An outsider looking in should also note that Germany has virtually no domestic hedge fund players due to strict laws enacted in 2004 to subject hedge funds to transparency in the market. Many hedge funds were afraid their trading strategies would be revealed, although in time this has proven not to be the case. This current dearth of domestic players and the structural deficits of the German market – the lack of a liquid secondary market – create an opportunity for knowledgeable firms.
Many German Mittelstand are world leaders in their respective technical fields (machinery, automotive), but Europe lags behind the US in distressed debt opportunities. In a distressed situation, many investors focus on a firm’s likelihood of defaulting on its bond interest payments, or on companies that have already defaulted.

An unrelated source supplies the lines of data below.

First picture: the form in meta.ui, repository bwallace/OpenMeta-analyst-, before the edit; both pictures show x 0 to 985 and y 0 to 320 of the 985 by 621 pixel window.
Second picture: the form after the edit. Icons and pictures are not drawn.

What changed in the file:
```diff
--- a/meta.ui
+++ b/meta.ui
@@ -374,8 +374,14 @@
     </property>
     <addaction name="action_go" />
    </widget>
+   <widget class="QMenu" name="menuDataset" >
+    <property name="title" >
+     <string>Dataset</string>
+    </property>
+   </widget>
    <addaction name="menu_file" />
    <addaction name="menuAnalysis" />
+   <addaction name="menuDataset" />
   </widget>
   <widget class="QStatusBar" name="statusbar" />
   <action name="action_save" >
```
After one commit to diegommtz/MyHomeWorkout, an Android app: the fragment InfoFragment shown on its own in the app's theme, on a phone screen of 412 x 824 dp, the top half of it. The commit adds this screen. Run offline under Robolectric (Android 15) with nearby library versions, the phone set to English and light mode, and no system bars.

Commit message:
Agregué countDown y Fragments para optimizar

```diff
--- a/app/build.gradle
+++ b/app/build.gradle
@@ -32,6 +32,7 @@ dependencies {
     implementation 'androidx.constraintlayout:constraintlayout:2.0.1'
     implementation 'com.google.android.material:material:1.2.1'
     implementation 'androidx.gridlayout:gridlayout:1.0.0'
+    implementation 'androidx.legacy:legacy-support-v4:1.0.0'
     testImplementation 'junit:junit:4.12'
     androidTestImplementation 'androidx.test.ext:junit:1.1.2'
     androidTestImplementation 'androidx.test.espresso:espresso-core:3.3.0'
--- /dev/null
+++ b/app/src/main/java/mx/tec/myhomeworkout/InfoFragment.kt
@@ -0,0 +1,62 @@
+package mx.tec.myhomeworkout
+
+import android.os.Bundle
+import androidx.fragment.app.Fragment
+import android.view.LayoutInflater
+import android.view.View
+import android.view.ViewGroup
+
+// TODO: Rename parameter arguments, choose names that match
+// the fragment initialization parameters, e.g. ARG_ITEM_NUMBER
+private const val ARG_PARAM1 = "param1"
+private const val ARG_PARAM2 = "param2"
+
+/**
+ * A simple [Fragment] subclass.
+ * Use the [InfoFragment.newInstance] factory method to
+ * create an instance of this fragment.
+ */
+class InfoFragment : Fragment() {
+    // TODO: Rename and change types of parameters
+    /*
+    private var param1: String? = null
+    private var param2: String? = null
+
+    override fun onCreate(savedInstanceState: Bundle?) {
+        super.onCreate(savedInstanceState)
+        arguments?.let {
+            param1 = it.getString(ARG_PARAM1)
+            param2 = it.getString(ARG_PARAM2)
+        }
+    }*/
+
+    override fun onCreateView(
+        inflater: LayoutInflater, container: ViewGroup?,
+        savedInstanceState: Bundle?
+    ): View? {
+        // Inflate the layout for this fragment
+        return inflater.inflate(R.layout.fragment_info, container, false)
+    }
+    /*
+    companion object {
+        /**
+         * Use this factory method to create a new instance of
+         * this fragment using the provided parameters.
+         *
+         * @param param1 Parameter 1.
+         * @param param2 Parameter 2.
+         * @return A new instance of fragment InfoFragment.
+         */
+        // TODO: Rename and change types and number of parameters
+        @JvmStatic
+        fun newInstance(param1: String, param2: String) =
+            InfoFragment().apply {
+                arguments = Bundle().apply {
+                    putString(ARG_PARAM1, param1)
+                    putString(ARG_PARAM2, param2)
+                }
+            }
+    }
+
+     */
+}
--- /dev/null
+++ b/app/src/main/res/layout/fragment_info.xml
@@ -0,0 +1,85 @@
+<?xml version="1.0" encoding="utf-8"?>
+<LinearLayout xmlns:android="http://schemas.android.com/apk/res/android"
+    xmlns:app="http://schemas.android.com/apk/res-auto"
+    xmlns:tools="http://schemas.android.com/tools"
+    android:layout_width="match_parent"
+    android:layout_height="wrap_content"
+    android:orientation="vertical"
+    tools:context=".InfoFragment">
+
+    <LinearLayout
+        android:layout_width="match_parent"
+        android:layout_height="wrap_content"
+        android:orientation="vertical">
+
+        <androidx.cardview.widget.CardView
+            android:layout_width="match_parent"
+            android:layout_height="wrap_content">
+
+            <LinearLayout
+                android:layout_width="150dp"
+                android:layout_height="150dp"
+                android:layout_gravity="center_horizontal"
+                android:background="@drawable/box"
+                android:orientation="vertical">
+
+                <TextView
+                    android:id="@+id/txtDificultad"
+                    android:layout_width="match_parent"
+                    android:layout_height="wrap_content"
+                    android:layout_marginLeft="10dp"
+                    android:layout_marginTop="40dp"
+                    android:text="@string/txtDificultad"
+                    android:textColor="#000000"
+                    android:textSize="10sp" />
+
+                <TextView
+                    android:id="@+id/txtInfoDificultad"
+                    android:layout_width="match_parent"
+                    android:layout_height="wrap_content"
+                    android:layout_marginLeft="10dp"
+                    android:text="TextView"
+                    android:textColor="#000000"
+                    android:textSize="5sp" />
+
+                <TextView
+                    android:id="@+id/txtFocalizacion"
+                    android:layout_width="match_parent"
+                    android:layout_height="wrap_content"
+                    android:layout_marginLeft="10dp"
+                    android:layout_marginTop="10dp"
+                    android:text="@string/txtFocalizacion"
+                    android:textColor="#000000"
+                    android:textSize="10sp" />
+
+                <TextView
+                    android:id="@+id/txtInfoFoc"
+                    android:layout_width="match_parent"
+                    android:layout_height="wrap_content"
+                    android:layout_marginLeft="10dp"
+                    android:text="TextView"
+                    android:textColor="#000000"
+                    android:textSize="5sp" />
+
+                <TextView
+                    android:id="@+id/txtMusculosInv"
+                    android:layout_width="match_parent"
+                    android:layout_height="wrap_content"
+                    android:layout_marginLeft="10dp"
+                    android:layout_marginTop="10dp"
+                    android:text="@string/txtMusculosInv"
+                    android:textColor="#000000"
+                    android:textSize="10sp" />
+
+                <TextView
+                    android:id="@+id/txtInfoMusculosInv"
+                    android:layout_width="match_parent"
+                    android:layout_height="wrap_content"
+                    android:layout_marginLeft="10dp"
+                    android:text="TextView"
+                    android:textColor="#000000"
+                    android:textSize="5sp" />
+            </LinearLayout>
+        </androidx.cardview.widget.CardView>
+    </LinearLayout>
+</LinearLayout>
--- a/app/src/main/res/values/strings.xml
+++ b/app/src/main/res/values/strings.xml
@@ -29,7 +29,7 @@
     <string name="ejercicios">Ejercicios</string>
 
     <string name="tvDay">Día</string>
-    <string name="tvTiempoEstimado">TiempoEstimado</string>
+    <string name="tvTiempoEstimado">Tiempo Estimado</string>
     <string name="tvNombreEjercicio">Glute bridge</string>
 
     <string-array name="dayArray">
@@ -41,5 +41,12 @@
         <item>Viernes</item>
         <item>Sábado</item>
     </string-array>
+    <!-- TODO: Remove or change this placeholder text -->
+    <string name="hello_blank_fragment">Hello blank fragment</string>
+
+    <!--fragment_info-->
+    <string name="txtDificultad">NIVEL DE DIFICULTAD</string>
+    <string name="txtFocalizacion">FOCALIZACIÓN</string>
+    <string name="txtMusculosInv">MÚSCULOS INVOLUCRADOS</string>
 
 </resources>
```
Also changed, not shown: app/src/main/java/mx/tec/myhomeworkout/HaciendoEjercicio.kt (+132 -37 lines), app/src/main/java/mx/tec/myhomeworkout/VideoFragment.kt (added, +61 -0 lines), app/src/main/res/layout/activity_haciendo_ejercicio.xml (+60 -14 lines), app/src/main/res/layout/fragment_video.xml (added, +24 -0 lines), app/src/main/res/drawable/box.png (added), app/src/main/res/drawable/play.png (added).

Debt-for-equity swaps are more difficult under German law, yet new insolvency laws have widened the scope for bankrupt companies.
Insolvency holds tremendous potential for foreign investment. There is a preponderance of out-of-court restructurings because insolvency is not understood to be a restructuring option in Germany. German restructurings are expected to increase in 2007, especially in the paper and packaging, chemicals, automotive, boat, bedding, and retail sectors. For instance, in late 2006, the German auto parts maker Kiekert Group completed a restructuring with a debt-for-equity swap. Understanding and accepting local conditions is a key factor for success.
Succession issues are also widely believed to be a source for potential investment by hedge funds. Mittelstand companies are understood to be either entirely family run, owned by a family and run by outside management, or partially owned by a family and shareholders. There are 2,122,000 companies in Germany, two million of which are family owned and 8% of allcompanies have been shuttered because of a lack of a successor. From 1997 to 2002, 51% of announced handovers were family transfers of ownership. There are 283,000 company transfers to a direct successor expected from 2006 to 2009. Many opportunities exist for investors through complexities in corporate change at the CEO level. [Source: IMF Bonn]
There is an enormous potential upside in the German market. With the change in regulations and laws, there will be more and more opportunities for hedge funds to help distressed companies through succession issues, restructurings, IPOs, fundraising, and other corporate complications. Hedge funds looking to invest in distressed German companies have huge prospects ahead of them in the next two to five years, particularly in mid-market, or Mittelstand, companies. And it will be a heady success if hedge funds remain mindful and respectful of German cultural nuances in doing business. Germany is a land rife with opportunity, and hedge funds must encourage German companies and regulators to view them not as devouring insects, but as gardeners planting the seeds for growth.